Enhancers or inhibitors of insulin secretion could become therapeutics as well as lead to the identification of requisite β-cell regulatory pathways and increase our understanding of pancreatic islet function. Toward this goal, we previously used an insulin-linked luciferase that is co-secreted with insulin in MIN6 β-cells to perform a high-throughput natural product screen for chronic effects on glucose-stimulated insulin secretion. Using multiple phenotypic analyses, we identified that one of the top natural product hits, chromomycin A2 (CMA2), potently inhibited insulin secretion through at least three mechanisms: disruption of Wnt signaling, interfering with β-cell gene expression, and suppression of triggering calcium (Ca2+) influx. Chronic treatment with CMA2 largely ablated glucose-stimulated insulin secretion even post-washout, but did not inhibit glucose-stimulated generation of ATP or Ca2+ influx. However, by using the KATP channel-opener diazoxide, we uncovered defects in depolarization-induced Ca2+ influx which may contribute to the suppressed secretory response. Glucose-responsive ERK1/2 and S6 phosphorylation were also disrupted by chronic CMA2 treatment. The FUSION bioinformatic database indicated that the phenotypic effects of CMA2 clustered with a number of Wnt/GSK3 pathway-related genes. Consistently, CMA2 decreased GSK3 phosphorylation and suppressed activation of a β-catenin activity reporter. CMA2 and a related compound mithramycin are described to have DNA-interaction properties, possibly abrogating transcription factor binding to critical β-cell gene promoters. We observed that CMA2, but not mithramycin, suppressed expression of PDX1 and UCN3. However, neither expression of INSI/II nor insulin content was affected by chronic CMA2. The mechanisms of CMA2-induced insulin secretion defects may involve components both proximal and distal to Ca2+ influx. Therefore, CMA2 is an example of a chemical that can simultaneously disrupt β-cell function through both non-cytotoxic and cytotoxic mechanisms. Future applications of CMA2 and similar aureolic acid analogs for disease therapies should consider the potential impacts on pancreatic islet function.

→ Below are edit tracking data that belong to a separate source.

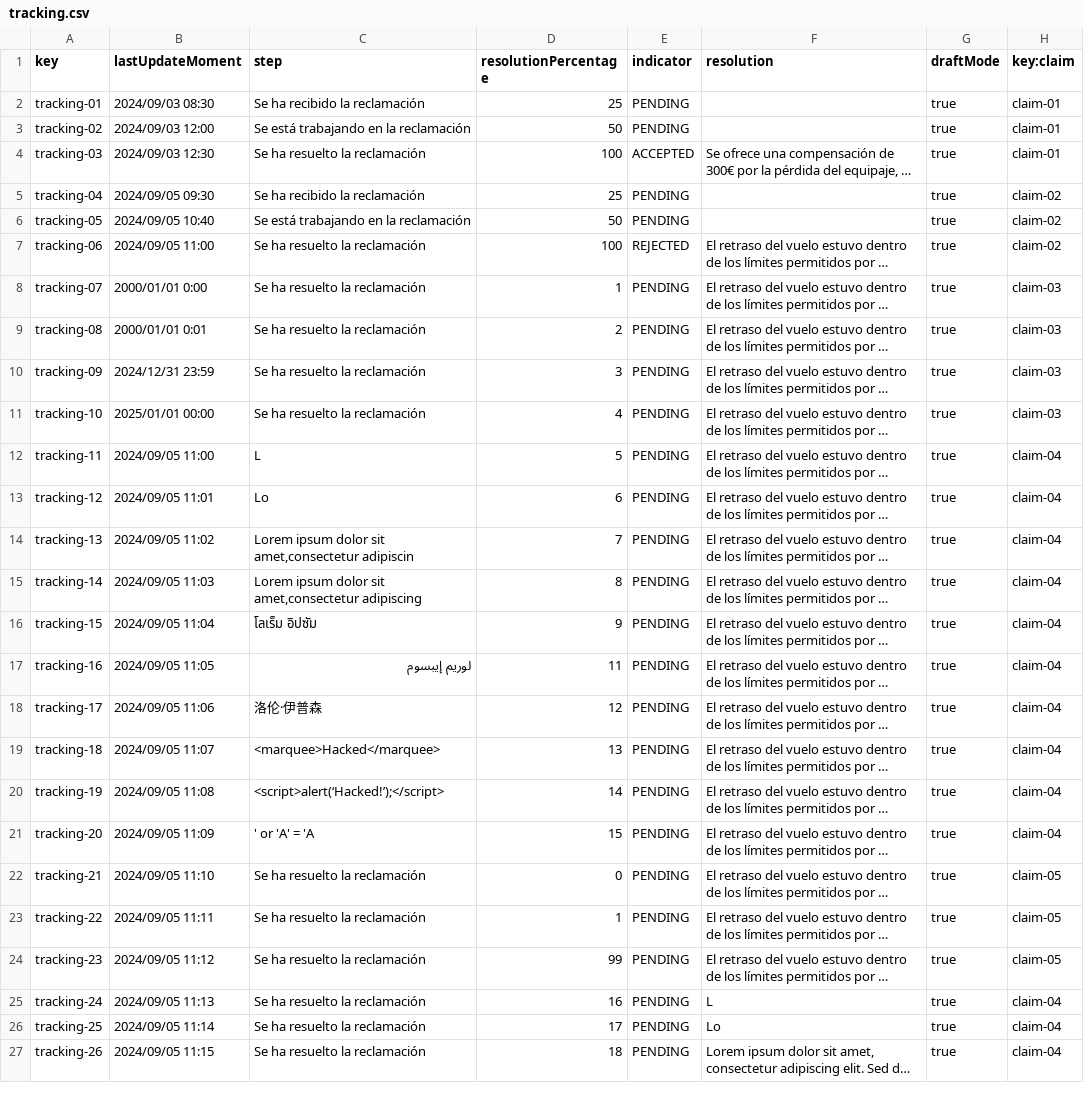
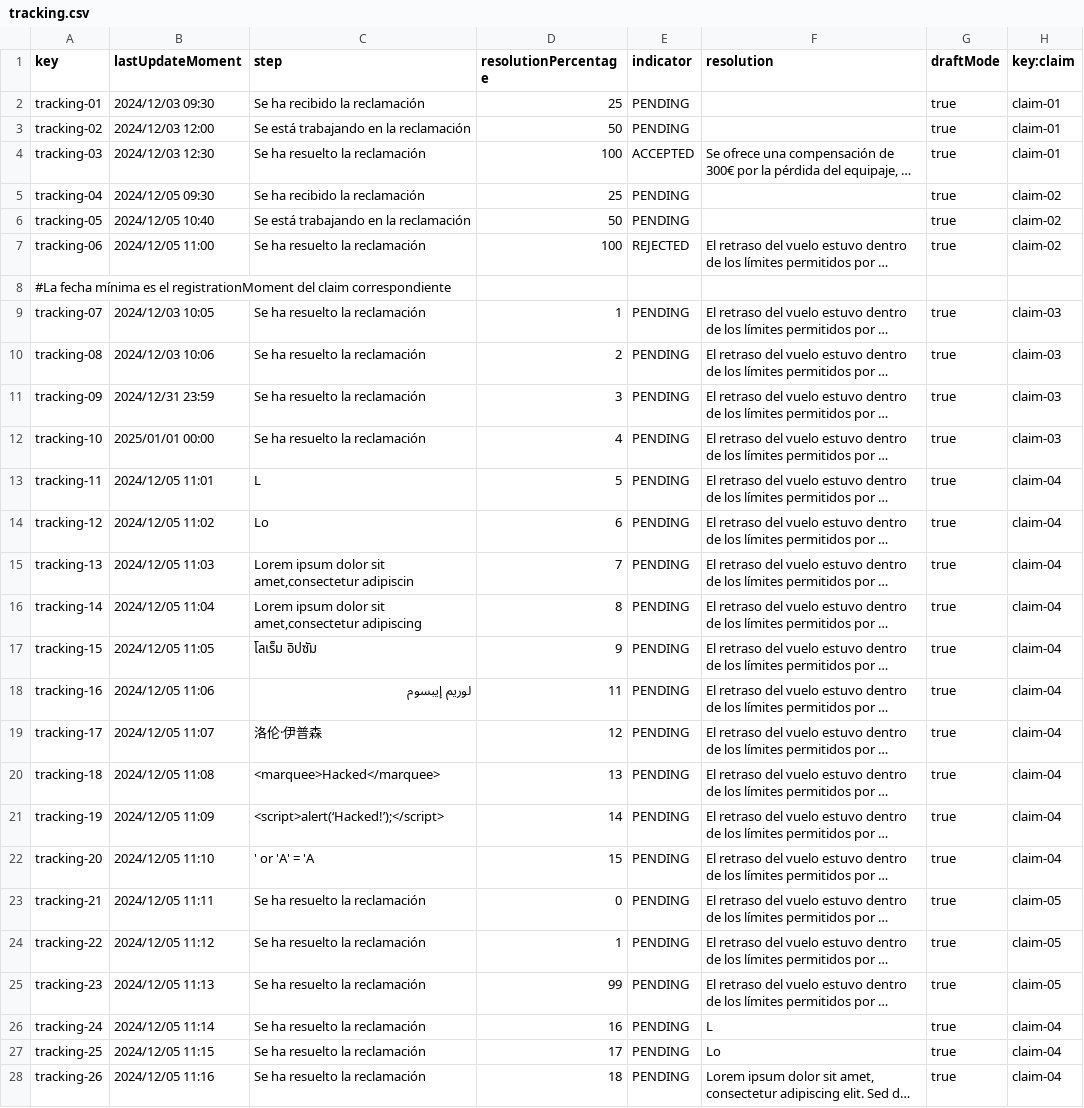
Before and after one commit to DP2-C1-060/Acme-ANS-C2, a CSV file: src/main/resources/WEB-INF/data/sample/tracking.csv, drawn as a sheet; only a part is shown; long unchanged cells end in …; addresses are those after the commit; the diff covers the shown part only; the diff names each change by its address in the sheet, - before the commit and + after, or states it on an @@ line.

Commit message:
Corrección en los csv de claim y tracking (moments)

```diff
--- a/src/main/resources/WEB-INF/data/sample/tracking.csv
+++ b/src/main/resources/WEB-INF/data/sample/tracking.csv
-B2 (lastUpdateMoment): 2024/09/03 08:30
+B2 (lastUpdateMoment): 2024/12/03 09:30
-B3 (lastUpdateMoment): 2024/09/03 12:00
+B3 (lastUpdateMoment): 2024/12/03 12:00
-B4 (lastUpdateMoment): 2024/09/03 12:30
+B4 (lastUpdateMoment): 2024/12/03 12:30
-B5 (lastUpdateMoment): 2024/09/05 09:30
+B5 (lastUpdateMoment): 2024/12/05 09:30
-B6 (lastUpdateMoment): 2024/09/05 10:40
+B6 (lastUpdateMoment): 2024/12/05 10:40
-B7 (lastUpdateMoment): 2024/09/05 11:00
+B7 (lastUpdateMoment): 2024/12/05 11:00
+row 8: #La fecha mínima es el registrationMoment del claim correspondiente
-B9 (lastUpdateMoment): 2000/01/01 0:00
+B9 (lastUpdateMoment): 2024/12/03 10:05
-B10 (lastUpdateMoment): 2000/01/01 0:01
+B10 (lastUpdateMoment): 2024/12/03 10:06
-B13 (lastUpdateMoment): 2024/09/05 11:00
+B13 (lastUpdateMoment): 2024/12/05 11:01
-B14 (lastUpdateMoment): 2024/09/05 11:01
+B14 (lastUpdateMoment): 2024/12/05 11:02
-B15 (lastUpdateMoment): 2024/09/05 11:02
+B15 (lastUpdateMoment): 2024/12/05 11:03
-B16 (lastUpdateMoment): 2024/09/05 11:03
+B16 (lastUpdateMoment): 2024/12/05 11:04
-B17 (lastUpdateMoment): 2024/09/05 11:04
+B17 (lastUpdateMoment): 2024/12/05 11:05
-B18 (lastUpdateMoment): 2024/09/05 11:05
+B18 (lastUpdateMoment): 2024/12/05 11:06
-B19 (lastUpdateMoment): 2024/09/05 11:06
+B19 (lastUpdateMoment): 2024/12/05 11:07
-B20 (lastUpdateMoment): 2024/09/05 11:07
+B20 (lastUpdateMoment): 2024/12/05 11:08
-B21 (lastUpdateMoment): 2024/09/05 11:08
+B21 (lastUpdateMoment): 2024/12/05 11:09
-B22 (lastUpdateMoment): 2024/09/05 11:09
+B22 (lastUpdateMoment): 2024/12/05 11:10
-B23 (lastUpdateMoment): 2024/09/05 11:10
+B23 (lastUpdateMoment): 2024/12/05 11:11
-B24 (lastUpdateMoment): 2024/09/05 11:11
+B24 (lastUpdateMoment): 2024/12/05 11:12
-B25 (lastUpdateMoment): 2024/09/05 11:12
+B25 (lastUpdateMoment): 2024/12/05 11:13
-B26 (lastUpdateMoment): 2024/09/05 11:13
+B26 (lastUpdateMoment): 2024/12/05 11:14
-B27 (lastUpdateMoment): 2024/09/05 11:14
+B27 (lastUpdateMoment): 2024/12/05 11:15
-B28 (lastUpdateMoment): 2024/09/05 11:15
+B28 (lastUpdateMoment): 2024/12/05 11:16
```
Also changed, not shown: 7 edited cells elsewhere in this file, src/main/resources/WEB-INF/data/sample/claim.csv, 1 other file.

ASJC Scopus subject areas
- Biochemistry, Genetics and Molecular Biology(all)
- Agricultural and Biological Sciences(all)
- Immunology and Microbiology(all)
- Pharmacology, Toxicology and Pharmaceutics(all)